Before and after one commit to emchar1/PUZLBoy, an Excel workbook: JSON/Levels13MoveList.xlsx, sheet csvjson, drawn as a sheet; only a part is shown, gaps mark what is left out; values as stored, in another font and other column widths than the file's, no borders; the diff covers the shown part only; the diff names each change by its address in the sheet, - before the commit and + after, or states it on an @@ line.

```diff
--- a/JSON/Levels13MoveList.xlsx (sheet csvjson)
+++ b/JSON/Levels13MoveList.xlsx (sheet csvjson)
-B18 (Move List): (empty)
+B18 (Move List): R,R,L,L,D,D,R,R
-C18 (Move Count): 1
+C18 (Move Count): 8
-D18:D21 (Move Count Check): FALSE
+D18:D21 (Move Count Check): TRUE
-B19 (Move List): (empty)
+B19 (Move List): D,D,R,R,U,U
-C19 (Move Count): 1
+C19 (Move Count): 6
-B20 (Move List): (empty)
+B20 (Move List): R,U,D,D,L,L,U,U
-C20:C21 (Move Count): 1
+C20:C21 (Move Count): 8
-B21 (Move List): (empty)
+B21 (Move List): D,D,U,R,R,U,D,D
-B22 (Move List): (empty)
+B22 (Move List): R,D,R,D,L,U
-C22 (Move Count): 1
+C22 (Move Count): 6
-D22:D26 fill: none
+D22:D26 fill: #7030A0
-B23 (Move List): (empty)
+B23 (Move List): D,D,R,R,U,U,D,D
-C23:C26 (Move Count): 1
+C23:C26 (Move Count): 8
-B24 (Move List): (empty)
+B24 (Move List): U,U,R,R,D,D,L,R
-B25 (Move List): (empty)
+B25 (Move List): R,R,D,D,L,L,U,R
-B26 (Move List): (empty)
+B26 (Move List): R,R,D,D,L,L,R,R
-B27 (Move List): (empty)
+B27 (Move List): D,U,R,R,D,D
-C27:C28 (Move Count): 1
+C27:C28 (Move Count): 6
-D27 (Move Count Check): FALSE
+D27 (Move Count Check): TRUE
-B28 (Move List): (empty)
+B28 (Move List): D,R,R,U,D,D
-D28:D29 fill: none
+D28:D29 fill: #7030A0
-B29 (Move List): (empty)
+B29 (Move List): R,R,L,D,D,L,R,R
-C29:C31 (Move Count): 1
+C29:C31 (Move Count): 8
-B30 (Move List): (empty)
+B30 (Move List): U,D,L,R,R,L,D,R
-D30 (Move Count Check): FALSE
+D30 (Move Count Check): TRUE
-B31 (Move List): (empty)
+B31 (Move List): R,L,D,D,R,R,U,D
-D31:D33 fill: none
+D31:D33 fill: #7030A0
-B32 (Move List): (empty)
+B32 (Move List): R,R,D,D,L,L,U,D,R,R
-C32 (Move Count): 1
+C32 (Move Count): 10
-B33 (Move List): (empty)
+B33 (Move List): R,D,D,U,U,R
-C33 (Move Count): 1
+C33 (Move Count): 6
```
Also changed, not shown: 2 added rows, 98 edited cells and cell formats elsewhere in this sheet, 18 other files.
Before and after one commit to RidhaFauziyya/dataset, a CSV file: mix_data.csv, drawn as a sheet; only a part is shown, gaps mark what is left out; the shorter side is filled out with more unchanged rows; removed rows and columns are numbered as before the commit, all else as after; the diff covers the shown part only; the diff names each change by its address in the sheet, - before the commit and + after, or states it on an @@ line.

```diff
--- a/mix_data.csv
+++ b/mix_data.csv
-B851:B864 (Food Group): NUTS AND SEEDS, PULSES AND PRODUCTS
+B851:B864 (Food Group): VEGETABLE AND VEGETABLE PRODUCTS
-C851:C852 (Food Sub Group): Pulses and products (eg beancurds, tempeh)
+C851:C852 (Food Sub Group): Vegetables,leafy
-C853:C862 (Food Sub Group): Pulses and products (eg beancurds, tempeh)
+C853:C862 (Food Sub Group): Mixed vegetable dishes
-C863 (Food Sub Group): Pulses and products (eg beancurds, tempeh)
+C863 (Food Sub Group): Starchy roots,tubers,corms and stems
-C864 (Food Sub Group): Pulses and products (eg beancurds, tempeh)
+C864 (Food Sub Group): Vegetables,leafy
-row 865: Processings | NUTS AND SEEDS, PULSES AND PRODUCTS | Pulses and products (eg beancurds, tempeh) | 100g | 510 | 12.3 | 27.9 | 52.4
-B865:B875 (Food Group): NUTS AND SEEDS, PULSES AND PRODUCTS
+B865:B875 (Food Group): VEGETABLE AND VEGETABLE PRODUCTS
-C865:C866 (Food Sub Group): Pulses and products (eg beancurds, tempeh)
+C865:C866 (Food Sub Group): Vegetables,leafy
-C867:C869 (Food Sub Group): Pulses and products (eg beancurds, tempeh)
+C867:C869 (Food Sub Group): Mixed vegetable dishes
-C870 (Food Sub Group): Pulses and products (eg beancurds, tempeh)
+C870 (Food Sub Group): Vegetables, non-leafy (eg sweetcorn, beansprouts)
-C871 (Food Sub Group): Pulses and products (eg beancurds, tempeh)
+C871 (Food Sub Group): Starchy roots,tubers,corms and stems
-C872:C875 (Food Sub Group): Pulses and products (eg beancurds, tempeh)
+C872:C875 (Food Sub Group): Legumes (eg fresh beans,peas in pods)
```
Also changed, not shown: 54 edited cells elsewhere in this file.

▶ HOW TO COMPLETE THIS TASK
Only an exact copy of the entries above will do.

▶ EXERCISE RESPONSE
Before and after one commit to emchar1/PUZLBoy, an Excel workbook: JSON/Levels13MoveList.xlsx, sheet csvjson, drawn as a sheet; only a part is shown, gaps mark what is left out; values as stored, in another font and other column widths than the file's, no borders; the diff covers the shown part only; the diff names each change by its address in the sheet, - before the commit and + after, or states it on an @@ line.

```diff
--- a/JSON/Levels13MoveList.xlsx (sheet csvjson)
+++ b/JSON/Levels13MoveList.xlsx (sheet csvjson)
-B18 (Move List): (empty)
+B18 (Move List): R,R,L,L,D,D,R,R
-C18 (Move Count): 1
+C18 (Move Count): 8
-D18:D21 (Move Count Check): FALSE
+D18:D21 (Move Count Check): TRUE
-B19 (Move List): (empty)
+B19 (Move List): D,D,R,R,U,U
-C19 (Move Count): 1
+C19 (Move Count): 6
-B20 (Move List): (empty)
+B20 (Move List): R,U,D,D,L,L,U,U
-C20:C21 (Move Count): 1
+C20:C21 (Move Count): 8
-B21 (Move List): (empty)
+B21 (Move List): D,D,U,R,R,U,D,D
-B22 (Move List): (empty)
+B22 (Move List): R,D,R,D,L,U
-C22 (Move Count): 1
+C22 (Move Count): 6
-D22:D26 fill: none
+D22:D26 fill: #7030A0
-B23 (Move List): (empty)
+B23 (Move List): D,D,R,R,U,U,D,D
-C23:C26 (Move Count): 1
+C23:C26 (Move Count): 8
-B24 (Move List): (empty)
+B24 (Move List): U,U,R,R,D,D,L,R
-B25 (Move List): (empty)
+B25 (Move List): R,R,D,D,L,L,U,R
-B26 (Move List): (empty)
+B26 (Move List): R,R,D,D,L,L,R,R
-B27 (Move List): (empty)
+B27 (Move List): D,U,R,R,D,D
-C27:C28 (Move Count): 1
+C27:C28 (Move Count): 6
-D27 (Move Count Check): FALSE
+D27 (Move Count Check): TRUE
-B28 (Move List): (empty)
+B28 (Move List): D,R,R,U,D,D
-D28:D29 fill: none
+D28:D29 fill: #7030A0
-B29 (Move List): (empty)
+B29 (Move List): R,R,L,D,D,L,R,R
-C29:C31 (Move Count): 1
+C29:C31 (Move Count): 8
-B30 (Move List): (empty)
+B30 (Move List): U,D,L,R,R,L,D,R
-D30 (Move Count Check): FALSE
+D30 (Move Count Check): TRUE
-B31 (Move List): (empty)
+B31 (Move List): R,L,D,D,R,R,U,D
-D31:D33 fill: none
+D31:D33 fill: #7030A0
-B32 (Move List): (empty)
+B32 (Move List): R,R,D,D,L,L,U,D,R,R
-C32 (Move Count): 1
+C32 (Move Count): 10
-B33 (Move List): (empty)
+B33 (Move List): R,D,D,U,U,R
-C33 (Move Count): 1
+C33 (Move Count): 6
```
Also changed, not shown: 2 added rows, 98 edited cells and cell formats elsewhere in this sheet, 18 other files.
Before and after one commit to RidhaFauziyya/dataset, a CSV file: mix_data.csv, drawn as a sheet; only a part is shown, gaps mark what is left out; the shorter side is filled out with more unchanged rows; removed rows and columns are numbered as before the commit, all else as after; the diff covers the shown part only; the diff names each change by its address in the sheet, - before the commit and + after, or states it on an @@ line.

```diff
--- a/mix_data.csv
+++ b/mix_data.csv
-B851:B864 (Food Group): NUTS AND SEEDS, PULSES AND PRODUCTS
+B851:B864 (Food Group): VEGETABLE AND VEGETABLE PRODUCTS
-C851:C852 (Food Sub Group): Pulses and products (eg beancurds, tempeh)
+C851:C852 (Food Sub Group): Vegetables,leafy
-C853:C862 (Food Sub Group): Pulses and products (eg beancurds, tempeh)
+C853:C862 (Food Sub Group): Mixed vegetable dishes
-C863 (Food Sub Group): Pulses and products (eg beancurds, tempeh)
+C863 (Food Sub Group): Starchy roots,tubers,corms and stems
-C864 (Food Sub Group): Pulses and products (eg beancurds, tempeh)
+C864 (Food Sub Group): Vegetables,leafy
-row 865: Processings | NUTS AND SEEDS, PULSES AND PRODUCTS | Pulses and products (eg beancurds, tempeh) | 100g | 510 | 12.3 | 27.9 | 52.4
-B865:B875 (Food Group): NUTS AND SEEDS, PULSES AND PRODUCTS
+B865:B875 (Food Group): VEGETABLE AND VEGETABLE PRODUCTS
-C865:C866 (Food Sub Group): Pulses and products (eg beancurds, tempeh)
+C865:C866 (Food Sub Group): Vegetables,leafy
-C867:C869 (Food Sub Group): Pulses and products (eg beancurds, tempeh)
+C867:C869 (Food Sub Group): Mixed vegetable dishes
-C870 (Food Sub Group): Pulses and products (eg beancurds, tempeh)
+C870 (Food Sub Group): Vegetables, non-leafy (eg sweetcorn, beansprouts)
-C871 (Food Sub Group): Pulses and products (eg beancurds, tempeh)
+C871 (Food Sub Group): Starchy roots,tubers,corms and stems
-C872:C875 (Food Sub Group): Pulses and products (eg beancurds, tempeh)
+C872:C875 (Food Sub Group): Legumes (eg fresh beans,peas in pods)
```
Also changed, not shown: 54 edited cells elsewhere in this file.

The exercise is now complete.